_PROBLEM DETAILS:_ Your task is to print all of the data below exactly, with no pictures included.

__________

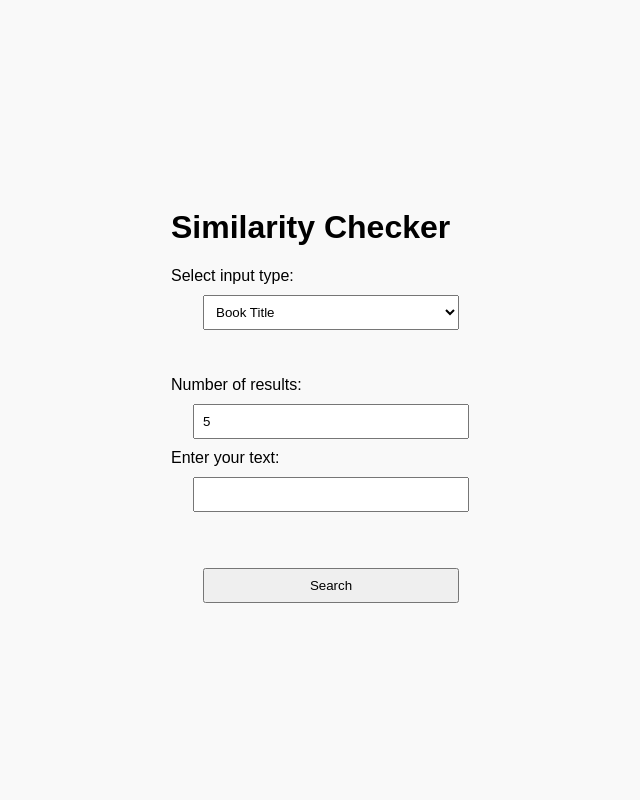
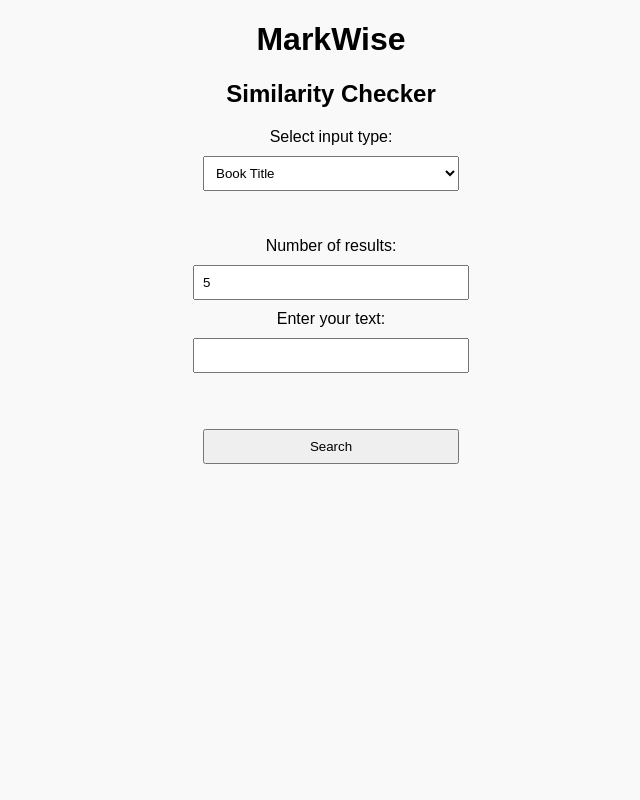
Before and after one commit to Veroniki5208/Mark-Wise---HCDE-310-Project, a Flask app: page / in a window 1280 px wide. Shown: the whole page, without its empty margins (309-949 px from the left). Run offline with Flask 3, Linux system fonts and the light colour scheme.

Commit message:
style format

```diff
--- a/static/style.css
+++ b/static/style.css
@@ -1,5 +1,5 @@
 html, body {
-    height: 100%;
+    height: auto;
     margin: 0;
     font-family: Arial, sans-serif;
 }
@@ -9,6 +9,7 @@ body {
     justify-content: center;
     align-items: center;
     background-color: #f9f9f9;
+    text-align: center;
 }
 
 .container {
--- a/templates/index.html
+++ b/templates/index.html
@@ -6,7 +6,8 @@
 </head>
 <body>
     <div class="containter">
-        <h1>Similarity Checker</h1>
+        <h1>MarkWise</h1>
+        <h2>Similarity Checker</h2>
         {% if error %}
             <p style="color:red;">{{ error }}</p>
         {% endif %}
```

__________

_RESULT OF THIS EXERCISE:_
Before and after one commit to Veroniki5208/Mark-Wise---HCDE-310-Project, a Flask app: page / in a window 1280 px wide. Shown: the whole page, without its empty margins (309-949 px from the left). Run offline with Flask 3, Linux system fonts and the light colour scheme.

Commit message:
style format

```diff
--- a/static/style.css
+++ b/static/style.css
@@ -1,5 +1,5 @@
 html, body {
-    height: 100%;
+    height: auto;
     margin: 0;
     font-family: Arial, sans-serif;
 }
@@ -9,6 +9,7 @@ body {
     justify-content: center;
     align-items: center;
     background-color: #f9f9f9;
+    text-align: center;
 }
 
 .container {
--- a/templates/index.html
+++ b/templates/index.html
@@ -6,7 +6,8 @@
 </head>
 <body>
     <div class="containter">
-        <h1>Similarity Checker</h1>
+        <h1>MarkWise</h1>
+        <h2>Similarity Checker</h2>
         {% if error %}
             <p style="color:red;">{{ error }}</p>
         {% endif %}
```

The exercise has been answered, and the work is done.